Calcutta High Court on Monday said “it is not easy to get things done against the rich” while hearing petitions by two Calcuttans seeking a speedy trial in the AMRI fire tragedy case.
Justice Sanjib Banerjee asked for a status report on the case within seven days from the district and sessions judge and the chief judicial magistrate of Alipore court, where the chargesheet was filed 18 months ago but the trial has yet to start.
The twin petitions were filed by Aniruddha Roy Chowdhury, whose mother Purnima was among the 91 victims in the fire at Annexe I of AMRI Hospitals, Dhakuria, on December 9, 2011, and Rana Ganguli, who lost his father Gouranga.
Aniruddha, a bank official, told Metro that he was “frustrated and tired” of waiting for the trial to begin.
He and his co-petitioner have sought the high court’s intervention to speed up proceedings and restore their faith in the judicial process.
Justice Banerjee started Monday’s hearing by saying: “It is not easy to get things done against the rich.”
Later, when lawyer S.N. Pandey spoke of Mamata Banerjee’s assurance in 2011 that the accused would be prosecuted “as soon as possible”, Justice Banerjee said: “Now you are talking about a political forum. Then why did you approach the judiciary?”
Pandey reeled off statistics to show how the case against the co-owners of AMRI — R.S. Goenka and R.S. Agarwal’s Emami Group and S.K. Todi’s Shrachi Group — was caught in a cycle of postponed or inconclusive hearings in the lower courts.
“Till date, 27 dates were fixed for framing charges against the accused. But at every hearing, lawyers representing the accused sought more time by claiming that their clients were not in the country,” he said.
Pandey said the case would continue to drag unless the high court intervened. “The volume of the chargesheet runs into 1,300 pages. There are 450 witnesses. Unless the trial starts immediately, the family members of the victims won’t get justice in a long time.”
Both petitioners said later that the judicial process had sapped them of patience.Bank employee Aniruddha said: “Most of us have to take leave from office or excuse ourselves from work for a few hours to be present at each hearing, only to find that it won’t be held because the accused are on foreign trips.”
Relatives of some of the other victims too spoke about the frustration of going to hearings and finding that the accused haven’t turned up.

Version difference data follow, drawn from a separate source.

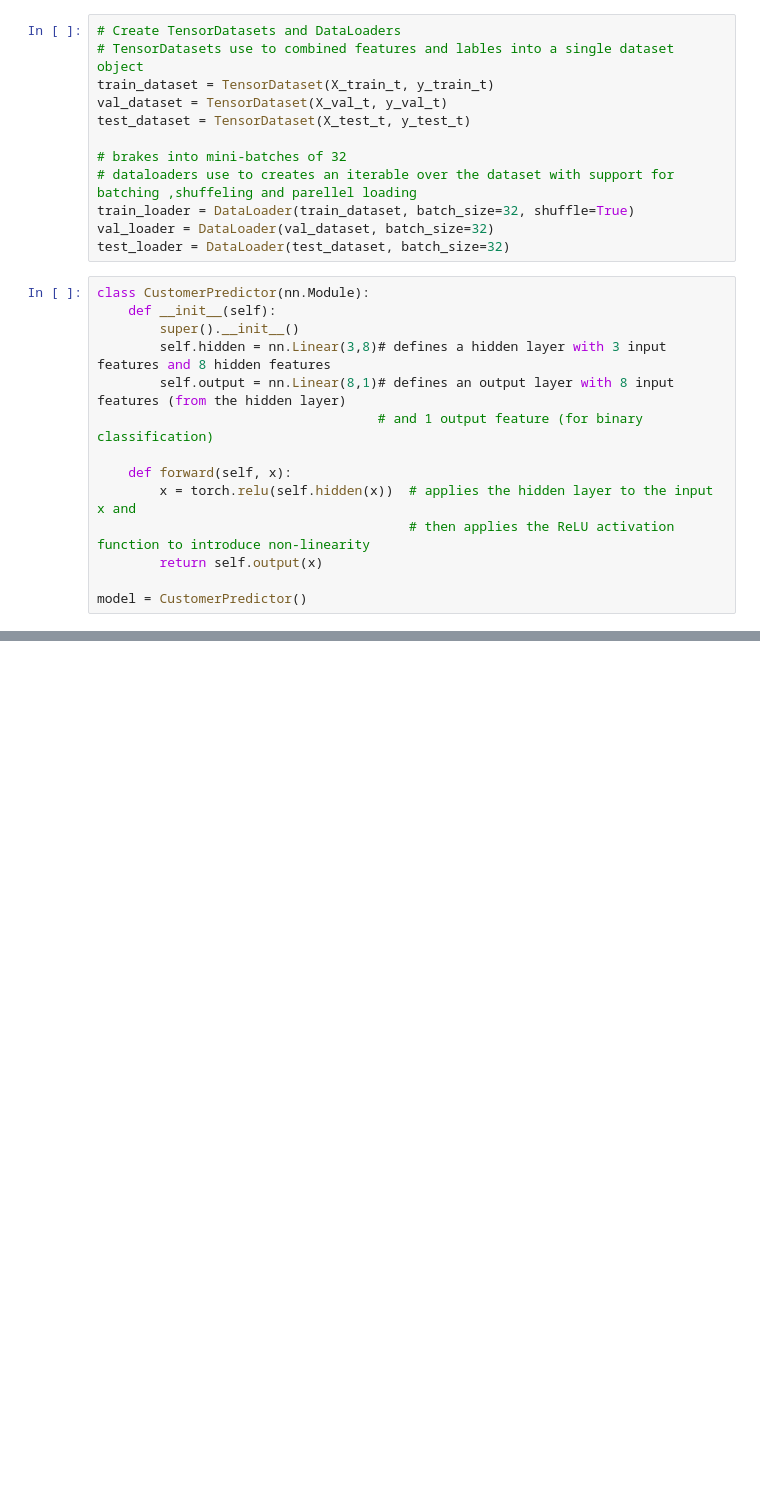
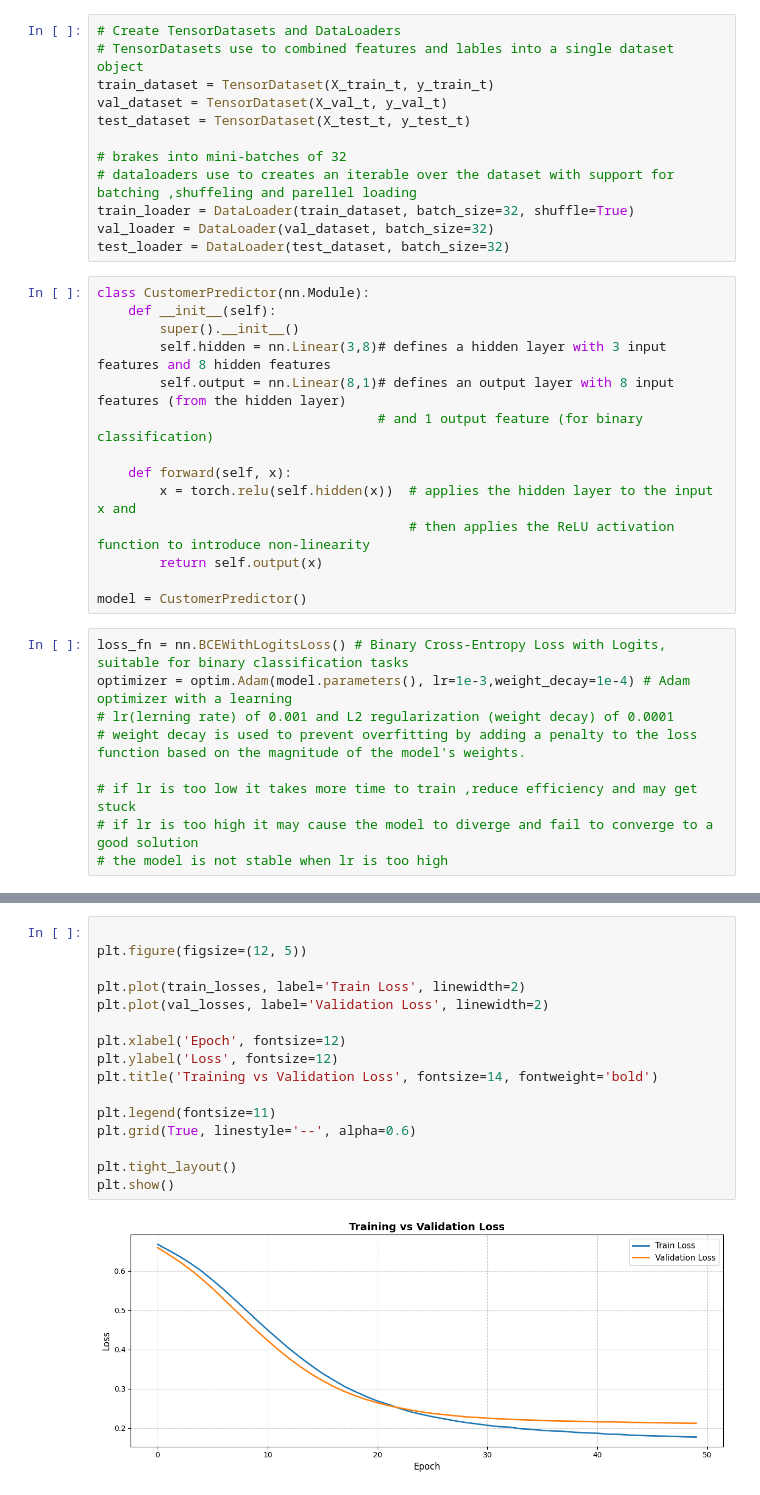
Before and after one commit to Dewmi2004/Neural-network, a Jupyter notebook: sample_NN.ipynb, the cells around one changed output, grey strips where cells are left out. Cells and saved outputs as stored; diff of their text form; blank space fills up the shorter version.

```diff
--- a/sample_NN.ipynb
+++ b/sample_NN.ipynb
@@ -69,3 +69,12 @@ class CustomerPredictor(nn.Module):
         return self.output(x)
 
 model = CustomerPredictor()
+# %%
+loss_fn = nn.BCEWithLogitsLoss() # Binary Cross-Entropy Loss with Logits, suitable for binary classification tasks
+optimizer = optim.Adam(model.parameters(), lr=1e-3,weight_decay=1e-4) # Adam optimizer with a learning
+# lr(lerning rate) of 0.001 and L2 regularization (weight decay) of 0.0001
+# weight decay is used to prevent overfitting by adding a penalty to the loss function based on the magnitude of the model's weights.
+
+# if lr is too low it takes more time to train ,reduce efficiency and may get stuck
+# if lr is too high it may cause the model to diverge and fail to converge to a good solution
+# the model is not stable when lr is too high
@@ -71,0 +239,18 @@ model = CustomerPredictor()
+# %%
+
+plt.figure(figsize=(12, 5))
+
+plt.plot(train_losses, label='Train Loss', linewidth=2)
+plt.plot(val_losses, label='Validation Loss', linewidth=2)
+
+plt.xlabel('Epoch', fontsize=12)
+plt.ylabel('Loss', fontsize=12)
+plt.title('Training vs Validation Loss', fontsize=14, fontweight='bold')
+
+plt.legend(fontsize=11)
+plt.grid(True, linestyle='--', alpha=0.6)
+
+plt.tight_layout()
+plt.show()
+# %% [output]
+[figure, added]
```
Also changed, not shown: parts of 5 cells of this notebook, 1 other file.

“Of the hearings so far, only on four occasions have all 16 accused been present. And in those four instances, the arguments centred around things like whether an accused can be excused the next time as he would have to go abroad to get a daughter admitted to college,” said Paromita Guhathakurta, whose mother Mridula was among the fire victims.
Raja Ganguly, who lost his father Jaharlal in the fire, said family members had been taking turns attending the hearings. “Today’s order (to file a status report in seven days) has reinstated our belief in the judiciary. We will not rest till the guilty are punished.”
The chargesheet in the incident names 16 people, including 11 directors of the dissolved AMRi board. They have been accused of culpable homicide not amounting to murder (section 304 of the IPC), attempt to commit culpable homicide (section 308), dealing with fire or any combustible matter so as to endanger human life (section 285). The charges carry a maximum punishment of life imprisonment.
The co-owners of AMRI, which has a new-look board of directors with only two faces from the old management, have been trying to get permission to reopen sections of the hospital.
The first sign of the Mamata government having a change of heart came earlier this year when the fire department conducted a pending inspection of the main unit and Annexe II. Annexe I, to which the fire was restricted, is not structurally connected to either the main unit or Annexe II.